Children with asthma have a reactive airway. When the airways become irritated by exercise or by breathing in something that irritates the lungs, they react by getting smaller, swelling, and plugging up with mucous. As the airways get smaller, it becomes harder for air to move in and out, causing shortness of breath, cough, wheezing, and chest tightness. An asthma attack may last minutes to days, can happen anywhere at any time, and can be life threatening.
Things that can trigger an asthma attack are:
· colds and viruses
· exposure to pets, dust, pollen, mold, or odors
1. When your child starts wheezing, keep him or her calm and playing quietly.
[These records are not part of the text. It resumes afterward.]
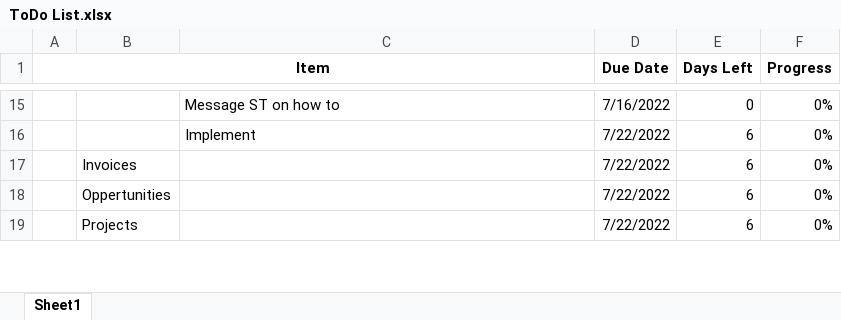
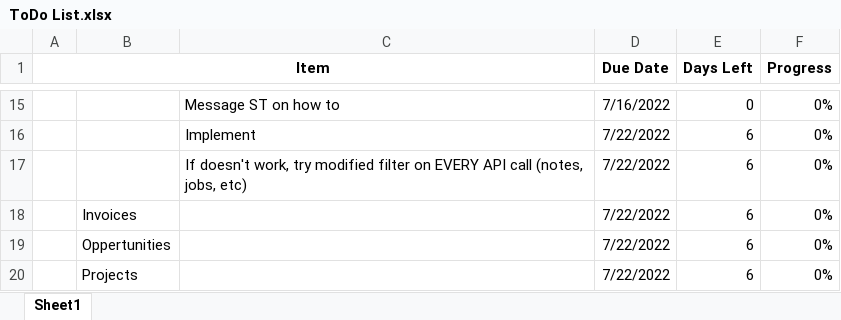
Before and after one commit to thesixtium/ServiceTitanAPI, an Excel workbook: ToDo List.xlsx, sheet Sheet1, drawn as a sheet; only a part is shown, gaps mark what is left out; values as stored, in another font and other column widths than the file's, no borders; the diff names each change by its address in the sheet, - before the commit and + after, or states it on an @@ line.

Commit message:
Update ToDo List.xlsx

```diff
--- a/ToDo List.xlsx (sheet Sheet1)
+++ b/ToDo List.xlsx (sheet Sheet1)
+row 17:  |  | If doesn't work, try modified filter on EVERY API call (notes, jobs, etc) | 7/22/2022 | 6 | 0%
```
Excitement and physical activity can make wheezing worse.
2. Do not allow anyone to smoke around your child.
3. There are many kinds of medicines to treat asthma. Bronchodilators relax the muscles in the airways and let more air move in and out. Steroids help decrease swelling and inflammation. Preventive medicines help make the airways swell less. Preventive drugs cannot be used to stop attacks once they start. Your child’s doctor will tell you what medicines to give.
4. Avoid mold, pollen, and other things that make it hard to breathe. Stay indoors when the humidity or pollen count is high, and use air conditioning to cool your home instead of opening the windows.
Call your child’s doctor or return to the Emergency Department if:
1. Your child has increasing shortness of breath (nostrils are flaring, you can see the ribs with each breath, your child is grunting).
2. Your child is breathing fast.
3. Your child looks blue or passes out.
4. Your child looks sick or anxious.
5. You have any other questions or concerns.